Darknet, a new play at the Southwark Playhouse this month, navigates the hyperlinked world of data transparency and the uncharted deep web, uncovering the things we share and the places we hide. The production has been developed over the past three years with input from academics, journalists and specialists working in technology, cybersecurity and online behaviour. Ahead of the show’s opening, Theatre Bubble caught up with writer Rose Lewenstein to talk about her process, and about using the theatrical form to explore the online world.
Theatre Bubble: What was the inspiration for Darknet?
Rose Lewenstein: About three years ago director Russell Bender asked me if I wanted to write a play that explored computer hacking and cyber warfare. This was all around the time of the Snowden leaks and Dread Pirate Roberts and I started thinking about these opposing worlds of mass surveillance and total anonymity and where we as a society want to be on that spectrum.
As I started to plan and write, I became less interested in ‘warfare’ and more interested in personal choice and consent in the digital world. I wanted to create a parallel-now, or almost-tomorrow, that asked its characters – and audience – to question the relationship they have with their data. In simple terms it’s transparency versus privacy, but there’s so much in between.
“We create our own stories through the way we browse.”
TB: When it came to representing the digital world onstage, what was your process? What was the most difficult concept to envisage onstage?

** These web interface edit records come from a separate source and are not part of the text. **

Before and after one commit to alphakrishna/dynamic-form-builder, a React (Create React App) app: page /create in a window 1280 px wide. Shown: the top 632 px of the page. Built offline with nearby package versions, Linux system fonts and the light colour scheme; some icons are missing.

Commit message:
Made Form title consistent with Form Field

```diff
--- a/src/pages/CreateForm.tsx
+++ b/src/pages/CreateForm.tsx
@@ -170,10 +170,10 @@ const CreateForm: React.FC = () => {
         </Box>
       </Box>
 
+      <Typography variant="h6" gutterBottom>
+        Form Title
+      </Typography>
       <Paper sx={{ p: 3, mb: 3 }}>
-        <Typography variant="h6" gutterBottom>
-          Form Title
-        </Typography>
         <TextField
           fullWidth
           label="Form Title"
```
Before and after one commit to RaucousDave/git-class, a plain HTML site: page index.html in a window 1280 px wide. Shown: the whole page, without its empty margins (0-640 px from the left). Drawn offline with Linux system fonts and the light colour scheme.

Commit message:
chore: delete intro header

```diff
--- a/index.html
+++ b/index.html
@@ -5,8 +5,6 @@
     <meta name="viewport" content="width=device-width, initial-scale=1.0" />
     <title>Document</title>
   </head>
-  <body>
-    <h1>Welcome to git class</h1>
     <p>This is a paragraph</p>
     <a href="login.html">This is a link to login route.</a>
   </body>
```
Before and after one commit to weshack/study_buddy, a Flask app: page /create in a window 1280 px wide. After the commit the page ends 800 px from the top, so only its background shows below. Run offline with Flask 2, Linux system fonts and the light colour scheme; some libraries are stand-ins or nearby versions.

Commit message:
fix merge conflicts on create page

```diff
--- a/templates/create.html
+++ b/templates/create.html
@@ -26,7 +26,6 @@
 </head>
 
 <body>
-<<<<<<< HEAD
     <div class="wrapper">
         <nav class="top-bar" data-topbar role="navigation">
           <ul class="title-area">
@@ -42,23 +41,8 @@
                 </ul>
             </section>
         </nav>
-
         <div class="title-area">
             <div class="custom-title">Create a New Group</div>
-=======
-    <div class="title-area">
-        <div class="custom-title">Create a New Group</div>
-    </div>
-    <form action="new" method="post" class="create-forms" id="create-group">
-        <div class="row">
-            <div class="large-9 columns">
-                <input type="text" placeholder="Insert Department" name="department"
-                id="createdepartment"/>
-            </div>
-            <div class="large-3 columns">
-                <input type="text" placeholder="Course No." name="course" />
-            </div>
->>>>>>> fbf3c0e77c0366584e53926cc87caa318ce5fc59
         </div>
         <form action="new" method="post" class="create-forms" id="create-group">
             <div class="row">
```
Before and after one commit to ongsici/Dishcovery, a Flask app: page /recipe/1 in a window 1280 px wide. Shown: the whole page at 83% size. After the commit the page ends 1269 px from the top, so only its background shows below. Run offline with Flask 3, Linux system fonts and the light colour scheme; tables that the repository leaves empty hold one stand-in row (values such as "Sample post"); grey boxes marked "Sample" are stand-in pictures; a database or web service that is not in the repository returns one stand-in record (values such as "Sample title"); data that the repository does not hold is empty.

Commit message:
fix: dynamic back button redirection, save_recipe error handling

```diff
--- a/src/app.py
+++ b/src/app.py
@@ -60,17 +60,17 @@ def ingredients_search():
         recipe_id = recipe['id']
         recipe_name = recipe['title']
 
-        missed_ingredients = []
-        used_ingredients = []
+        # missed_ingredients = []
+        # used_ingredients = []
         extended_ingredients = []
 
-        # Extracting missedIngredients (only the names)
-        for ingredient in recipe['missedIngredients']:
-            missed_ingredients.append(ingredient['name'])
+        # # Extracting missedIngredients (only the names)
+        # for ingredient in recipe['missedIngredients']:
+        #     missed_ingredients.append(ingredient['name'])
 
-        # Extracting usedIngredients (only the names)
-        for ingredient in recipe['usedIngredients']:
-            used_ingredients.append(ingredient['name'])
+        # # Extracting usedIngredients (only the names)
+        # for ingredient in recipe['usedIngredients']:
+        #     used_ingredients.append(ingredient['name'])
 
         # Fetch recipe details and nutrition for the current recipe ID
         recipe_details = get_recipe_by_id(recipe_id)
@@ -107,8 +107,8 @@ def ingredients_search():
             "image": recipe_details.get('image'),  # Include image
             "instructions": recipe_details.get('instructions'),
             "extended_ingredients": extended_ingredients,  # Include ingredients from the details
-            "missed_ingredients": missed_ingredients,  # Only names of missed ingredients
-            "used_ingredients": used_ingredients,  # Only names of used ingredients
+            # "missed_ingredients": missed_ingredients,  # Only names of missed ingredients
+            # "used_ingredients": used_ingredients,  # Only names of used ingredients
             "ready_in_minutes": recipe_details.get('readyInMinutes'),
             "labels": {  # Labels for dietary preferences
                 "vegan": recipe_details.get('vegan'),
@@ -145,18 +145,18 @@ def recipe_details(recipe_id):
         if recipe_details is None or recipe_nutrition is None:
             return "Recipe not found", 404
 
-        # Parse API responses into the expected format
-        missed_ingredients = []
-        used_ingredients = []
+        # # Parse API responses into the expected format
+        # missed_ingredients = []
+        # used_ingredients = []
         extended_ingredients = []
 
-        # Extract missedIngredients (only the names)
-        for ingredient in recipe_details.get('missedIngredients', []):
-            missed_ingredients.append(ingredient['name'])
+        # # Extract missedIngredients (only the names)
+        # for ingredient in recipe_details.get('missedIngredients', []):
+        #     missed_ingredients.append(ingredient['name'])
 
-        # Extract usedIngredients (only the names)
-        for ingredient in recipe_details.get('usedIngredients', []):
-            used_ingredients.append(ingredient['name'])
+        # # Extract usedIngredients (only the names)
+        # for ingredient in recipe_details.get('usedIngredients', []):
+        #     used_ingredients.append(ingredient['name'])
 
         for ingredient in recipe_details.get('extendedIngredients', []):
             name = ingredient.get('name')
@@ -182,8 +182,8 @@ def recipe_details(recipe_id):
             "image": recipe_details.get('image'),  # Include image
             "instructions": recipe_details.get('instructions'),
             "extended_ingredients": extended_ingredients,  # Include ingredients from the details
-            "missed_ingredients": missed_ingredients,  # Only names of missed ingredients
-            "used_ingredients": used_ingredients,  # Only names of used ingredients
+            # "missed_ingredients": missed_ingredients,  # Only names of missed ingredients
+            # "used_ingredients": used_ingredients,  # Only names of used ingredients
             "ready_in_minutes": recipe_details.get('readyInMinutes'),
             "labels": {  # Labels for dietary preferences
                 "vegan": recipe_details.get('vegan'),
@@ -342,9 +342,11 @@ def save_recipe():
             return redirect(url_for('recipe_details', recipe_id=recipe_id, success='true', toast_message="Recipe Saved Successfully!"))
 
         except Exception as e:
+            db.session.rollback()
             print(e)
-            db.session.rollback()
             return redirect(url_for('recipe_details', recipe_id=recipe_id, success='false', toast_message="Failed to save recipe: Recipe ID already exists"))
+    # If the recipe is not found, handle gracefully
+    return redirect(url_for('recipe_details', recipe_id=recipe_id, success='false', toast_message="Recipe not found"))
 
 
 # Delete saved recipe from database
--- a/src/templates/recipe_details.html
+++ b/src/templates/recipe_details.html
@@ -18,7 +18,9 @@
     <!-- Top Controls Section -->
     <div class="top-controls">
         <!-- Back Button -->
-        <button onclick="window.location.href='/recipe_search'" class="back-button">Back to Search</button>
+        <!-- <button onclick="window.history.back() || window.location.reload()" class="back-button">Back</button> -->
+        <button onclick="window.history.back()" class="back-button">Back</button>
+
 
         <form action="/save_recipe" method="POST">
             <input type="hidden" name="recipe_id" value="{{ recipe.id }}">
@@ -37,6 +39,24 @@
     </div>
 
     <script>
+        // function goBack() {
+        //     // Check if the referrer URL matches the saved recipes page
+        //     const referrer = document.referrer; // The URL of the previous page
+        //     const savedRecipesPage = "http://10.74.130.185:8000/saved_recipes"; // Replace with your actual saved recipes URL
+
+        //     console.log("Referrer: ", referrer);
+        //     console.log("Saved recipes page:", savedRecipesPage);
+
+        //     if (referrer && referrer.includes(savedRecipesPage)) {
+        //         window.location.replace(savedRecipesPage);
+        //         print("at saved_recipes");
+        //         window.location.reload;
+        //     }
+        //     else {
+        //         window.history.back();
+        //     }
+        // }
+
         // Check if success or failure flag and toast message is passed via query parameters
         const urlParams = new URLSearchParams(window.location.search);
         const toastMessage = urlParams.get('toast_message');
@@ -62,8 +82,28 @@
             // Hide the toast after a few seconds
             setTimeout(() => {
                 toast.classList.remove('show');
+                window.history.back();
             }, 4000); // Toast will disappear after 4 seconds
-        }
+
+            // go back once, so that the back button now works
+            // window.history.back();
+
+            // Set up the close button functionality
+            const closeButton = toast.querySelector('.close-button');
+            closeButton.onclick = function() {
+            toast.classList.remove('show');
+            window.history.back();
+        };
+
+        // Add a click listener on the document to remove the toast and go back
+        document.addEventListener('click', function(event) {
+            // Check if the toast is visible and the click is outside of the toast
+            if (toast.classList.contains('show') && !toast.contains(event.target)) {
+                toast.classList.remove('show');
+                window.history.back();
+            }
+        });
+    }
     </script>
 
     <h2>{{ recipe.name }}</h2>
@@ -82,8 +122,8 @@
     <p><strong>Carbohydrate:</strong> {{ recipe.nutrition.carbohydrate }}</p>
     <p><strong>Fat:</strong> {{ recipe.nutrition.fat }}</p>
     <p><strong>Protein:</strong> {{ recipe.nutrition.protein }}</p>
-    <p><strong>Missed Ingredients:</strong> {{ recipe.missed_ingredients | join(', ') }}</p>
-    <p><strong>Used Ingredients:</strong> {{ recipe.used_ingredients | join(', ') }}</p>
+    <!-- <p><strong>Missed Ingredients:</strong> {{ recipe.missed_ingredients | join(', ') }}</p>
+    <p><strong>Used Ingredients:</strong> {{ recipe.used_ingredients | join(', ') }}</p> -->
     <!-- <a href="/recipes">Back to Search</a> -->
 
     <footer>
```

RL: I guess spear-phishing emails and hacking attacks are kind of hard to envisage onstage. But play is never trying to be literal. I didn’t censor myself while I was writing and think, ‘Oh, I can’t write that, it’ll be too difficult to stage.’ It was more like, ‘How does this relate to the story and the ideas, and how can we communicate this concept to an audience?’
I wanted the experience of watching the play to somehow echo the nature of the web and the way we view online. We jump between tabs, follow different links, create our own stories through the way we browse.
TB: How do you think that the theatre specifically can be a useful medium through which to interrogate our relationship with the digital world?
RL: The only way theatre can interrogate our relationship with the digital world is by embracing the live-ness that is theatre. I don’t think it works to simply try and recreate the digital world on stage. Why go to the theatre to watch a simplistic and diluted version of something you can experience via your screen?
We spend more and more time online, so naturally theatre wants to respond to that. But I think we’ll reach a stage where we’re not separating ‘internet plays’ from ‘real-life plays’ – whichever spaces we inhabit, theatre is a way of trying to work out why humans do the things they do.
TB: This is your third collaboration with director Russell Bender. How does this collaboration affect your writing process?
RL: Every project is a bit different, but our process usually starts with a big idea and then it’s about casting the research net very wide before I boil it all down and make a story. Russell and I work in such a way that the content and form is developed almost simultaneously, so he’ll workshop material from early drafts and begin coming up with a visual language for the staging. In terms of my own process, while I’m writing I’m writing, but the journey as a whole is a lot more interdisciplinary than my other work.
“If you’re reading this online, then you’re part of the conversation about data and internet privacy.”
TB: Who or what else was influential on the development of Darknet?
RL: Loads of people. We spoke to academics, security experts, journalists, hackers, government agencies – people were so generous with their time and seemed genuinely excited that we were trying to tackle these subjects as theatre makers. To name a few, I was really inspired by Jamie Bartlett and his book The Dark Net, Thomas Rid and his book Cyber War Will Not Take Place, and also tech journalist Geoff White and ethical hacker Glenn Wilkinson and their performance The Secret Life of Your Mobile Phone.
I spent a lot of time on Tor, sometimes delving into the murkier parts of the internet. It felt important to do that. It also felt important not to get too hung up on how stuff works technically. You don’t need to be a tech wiz to engage with the ideas in the play – it’s a story about humans, not computers.
TB: Why should we come and see the show?
RL: Because the stuff it’s looking at directly relates to you. Unless you don’t have a phone or computer (I’m guessing you do if you’re reading this online) then you’re part of the conversation about data and internet privacy. I’m making it sound quite serious, but there’ll be lots of lols.
Darknet is being performed at the Southwark Playhouse from the 14 April to 7 May. Read more about the show and buy tickets here.
Rose Lewenstein has been a member of the Royal Court Young Writers Programme and their subsequent groups, including the 2012 Supergroup. Her first play Ain’t No Law Against Fish ‘N’ Chips received a staged reading at the Royal Court Young Writers Festival. Her other credits include Now This Is Not The End (Arcola Theatre), Game Of Life (Yard Theatre), Only Human (Theatre 503),Entries On Love (Rich Mix). Her latest play Psychoslut was featured in the Women@RADA season. She recently took part in film London’s Microwave scheme and is co-writing a new feature film. In addition to her work as a writer, Lewenstein has led playwriting workshops for the National Theatre, Central School of Speech and Drama and East 15 Acting School. She is published by Nick Hern Books.